Illinois-based ATS works under the motto “We Make Businesses Run Better”, delivering IT management and maintenance repair to such large companies as Siemens, Caterpillar, and Georgia-Pacific. As a platform that connects 3D printing services to those that need them, 3Discovered, is ideally suited to work with ATS to facilitate the 3D printing of replacements for rare, obsolete, or hard-to-find parts. Through its Industrial Parts Services division, ATS customers will be able to obtain 3D printed parts via 3Discovered’s network of 3D Printing Partners, particularly useful for aged equipment and legacy factories.
Mike Waltrip, Vice President of ATS Industrial Parts Services, said of the deal, “3D printed parts are quickly becoming a highly reliable alternative to traditional replacement parts. ATS is leading the MRO industry with this new capability. 3D printing offers multiple advantages over traditional manufacturing methods. By using 3Discovered’s exchange platform we will be able to provide a wider spectrum of solutions for our customers.”
Peer Munck, Chief Executive Officer of 3Discovered, added, “3Discovered is honored to partner with ATS, a true innovator in MRO services. This is a historic milestone in what we believe to be a steady proliferation of 3D printing as the technology of choice for supplying critically-needed parts and products. 3Discovered’s platform was specifically developed to help companies seamlessly and securely incorporate this new technology in their supply chains, and we look forward to working with ATS to build on this opportunity.”

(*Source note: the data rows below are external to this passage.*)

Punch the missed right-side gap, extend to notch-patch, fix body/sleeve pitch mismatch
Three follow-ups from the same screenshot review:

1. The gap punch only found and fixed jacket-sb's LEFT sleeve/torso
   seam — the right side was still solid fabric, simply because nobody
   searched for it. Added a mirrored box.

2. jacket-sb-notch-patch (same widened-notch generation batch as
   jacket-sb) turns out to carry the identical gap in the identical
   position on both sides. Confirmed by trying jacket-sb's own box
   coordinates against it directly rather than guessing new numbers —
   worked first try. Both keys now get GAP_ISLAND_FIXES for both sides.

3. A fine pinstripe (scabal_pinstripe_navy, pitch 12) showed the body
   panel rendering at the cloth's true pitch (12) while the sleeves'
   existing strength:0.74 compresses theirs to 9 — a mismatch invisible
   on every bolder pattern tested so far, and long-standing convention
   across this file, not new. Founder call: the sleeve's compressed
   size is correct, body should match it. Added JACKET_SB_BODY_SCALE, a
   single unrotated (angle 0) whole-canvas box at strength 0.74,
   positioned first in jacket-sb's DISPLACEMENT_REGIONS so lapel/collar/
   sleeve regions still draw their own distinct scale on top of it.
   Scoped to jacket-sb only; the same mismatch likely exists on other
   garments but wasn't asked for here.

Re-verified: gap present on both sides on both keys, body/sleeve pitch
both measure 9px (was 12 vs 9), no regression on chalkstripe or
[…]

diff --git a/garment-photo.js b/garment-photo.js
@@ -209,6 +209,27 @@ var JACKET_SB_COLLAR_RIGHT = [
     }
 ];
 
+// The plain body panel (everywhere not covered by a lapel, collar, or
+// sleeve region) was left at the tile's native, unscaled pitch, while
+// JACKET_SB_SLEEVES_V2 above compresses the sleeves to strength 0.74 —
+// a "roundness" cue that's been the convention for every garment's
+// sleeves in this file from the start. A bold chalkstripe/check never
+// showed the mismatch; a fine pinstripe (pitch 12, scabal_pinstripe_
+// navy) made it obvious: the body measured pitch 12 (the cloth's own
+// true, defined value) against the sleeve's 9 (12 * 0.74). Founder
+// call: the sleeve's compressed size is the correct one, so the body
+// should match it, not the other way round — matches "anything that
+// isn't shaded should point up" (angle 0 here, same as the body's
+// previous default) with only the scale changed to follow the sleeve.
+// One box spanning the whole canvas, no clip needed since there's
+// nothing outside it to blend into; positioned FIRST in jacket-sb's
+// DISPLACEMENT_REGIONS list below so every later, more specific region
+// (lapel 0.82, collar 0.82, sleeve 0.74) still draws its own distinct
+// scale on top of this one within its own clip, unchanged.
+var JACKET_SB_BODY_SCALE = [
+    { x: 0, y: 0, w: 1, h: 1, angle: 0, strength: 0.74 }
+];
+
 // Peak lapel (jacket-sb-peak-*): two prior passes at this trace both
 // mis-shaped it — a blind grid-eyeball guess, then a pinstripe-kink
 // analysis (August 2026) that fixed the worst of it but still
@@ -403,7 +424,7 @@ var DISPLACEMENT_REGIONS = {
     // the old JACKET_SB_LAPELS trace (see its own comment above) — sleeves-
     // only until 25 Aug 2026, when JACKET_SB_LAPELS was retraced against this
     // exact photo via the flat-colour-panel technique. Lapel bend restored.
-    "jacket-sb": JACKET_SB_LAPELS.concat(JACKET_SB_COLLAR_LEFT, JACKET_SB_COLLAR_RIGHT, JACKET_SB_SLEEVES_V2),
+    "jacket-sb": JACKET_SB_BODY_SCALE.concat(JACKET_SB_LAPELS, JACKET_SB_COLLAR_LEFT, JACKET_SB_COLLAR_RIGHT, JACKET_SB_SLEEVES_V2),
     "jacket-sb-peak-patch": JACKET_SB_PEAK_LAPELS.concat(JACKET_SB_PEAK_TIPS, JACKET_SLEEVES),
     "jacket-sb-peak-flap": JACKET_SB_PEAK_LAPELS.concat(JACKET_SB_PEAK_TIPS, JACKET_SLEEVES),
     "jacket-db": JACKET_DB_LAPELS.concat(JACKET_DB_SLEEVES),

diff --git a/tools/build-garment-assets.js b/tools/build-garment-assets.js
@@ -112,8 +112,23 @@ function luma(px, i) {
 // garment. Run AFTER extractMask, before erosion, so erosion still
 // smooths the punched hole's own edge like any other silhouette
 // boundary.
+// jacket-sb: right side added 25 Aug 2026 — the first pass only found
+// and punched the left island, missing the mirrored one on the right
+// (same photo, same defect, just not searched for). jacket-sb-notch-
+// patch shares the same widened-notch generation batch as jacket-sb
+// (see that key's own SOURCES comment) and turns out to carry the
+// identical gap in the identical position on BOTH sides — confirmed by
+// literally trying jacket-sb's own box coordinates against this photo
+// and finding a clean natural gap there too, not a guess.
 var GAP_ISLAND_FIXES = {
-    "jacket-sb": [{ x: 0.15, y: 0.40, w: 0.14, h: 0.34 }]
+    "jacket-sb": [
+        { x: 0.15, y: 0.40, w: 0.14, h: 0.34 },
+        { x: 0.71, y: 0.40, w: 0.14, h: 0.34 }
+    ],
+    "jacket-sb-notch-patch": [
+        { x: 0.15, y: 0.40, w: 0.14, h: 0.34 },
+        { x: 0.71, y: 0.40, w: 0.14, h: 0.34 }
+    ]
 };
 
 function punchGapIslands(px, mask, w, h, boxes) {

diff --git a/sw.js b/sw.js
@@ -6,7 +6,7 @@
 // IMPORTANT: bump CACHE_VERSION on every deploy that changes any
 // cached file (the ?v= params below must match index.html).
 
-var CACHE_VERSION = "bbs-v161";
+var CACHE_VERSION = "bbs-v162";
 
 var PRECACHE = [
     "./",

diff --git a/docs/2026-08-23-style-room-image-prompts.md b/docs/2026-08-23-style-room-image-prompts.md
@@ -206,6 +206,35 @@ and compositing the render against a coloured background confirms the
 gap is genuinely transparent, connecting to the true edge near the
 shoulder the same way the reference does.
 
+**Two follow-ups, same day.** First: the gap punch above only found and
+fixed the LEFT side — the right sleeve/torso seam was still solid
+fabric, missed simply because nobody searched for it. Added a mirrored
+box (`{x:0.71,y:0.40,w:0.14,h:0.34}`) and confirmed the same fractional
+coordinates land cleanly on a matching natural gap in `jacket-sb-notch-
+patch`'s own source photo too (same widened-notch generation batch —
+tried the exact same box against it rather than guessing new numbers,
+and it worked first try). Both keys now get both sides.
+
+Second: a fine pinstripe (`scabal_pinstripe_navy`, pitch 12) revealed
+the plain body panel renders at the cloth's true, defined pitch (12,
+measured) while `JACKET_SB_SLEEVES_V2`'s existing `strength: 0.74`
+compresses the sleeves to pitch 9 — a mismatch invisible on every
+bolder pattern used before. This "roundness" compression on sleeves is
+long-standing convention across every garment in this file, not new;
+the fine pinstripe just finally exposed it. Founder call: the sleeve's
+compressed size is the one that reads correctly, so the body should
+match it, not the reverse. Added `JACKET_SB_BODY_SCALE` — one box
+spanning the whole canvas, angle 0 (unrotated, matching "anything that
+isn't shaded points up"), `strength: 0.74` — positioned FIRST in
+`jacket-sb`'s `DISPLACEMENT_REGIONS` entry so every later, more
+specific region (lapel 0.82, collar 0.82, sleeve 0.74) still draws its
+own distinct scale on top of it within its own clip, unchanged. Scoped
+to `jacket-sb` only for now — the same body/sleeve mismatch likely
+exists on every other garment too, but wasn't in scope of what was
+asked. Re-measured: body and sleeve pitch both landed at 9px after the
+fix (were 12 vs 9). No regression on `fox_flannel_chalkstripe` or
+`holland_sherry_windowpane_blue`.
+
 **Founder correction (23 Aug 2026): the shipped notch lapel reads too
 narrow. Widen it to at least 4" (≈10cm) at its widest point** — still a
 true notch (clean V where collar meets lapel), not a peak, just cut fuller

In a press release, the partners argued that 3D printed replacements can perform just as well as, if not better than, their originals, specifically in cases where plastic parts are enhanced with metals for harsh applications. This, combined with the fact that 3D scanning can be used to reverse engineer spare parts means that, in some cases, 3D printing may be the only alternative for equipment that is no longer manufactured. Though this deal represents a coming shift in spare part replacement for industry, the emergence of a more accessible database of 3D printed replacement parts for consumers is just around the corner.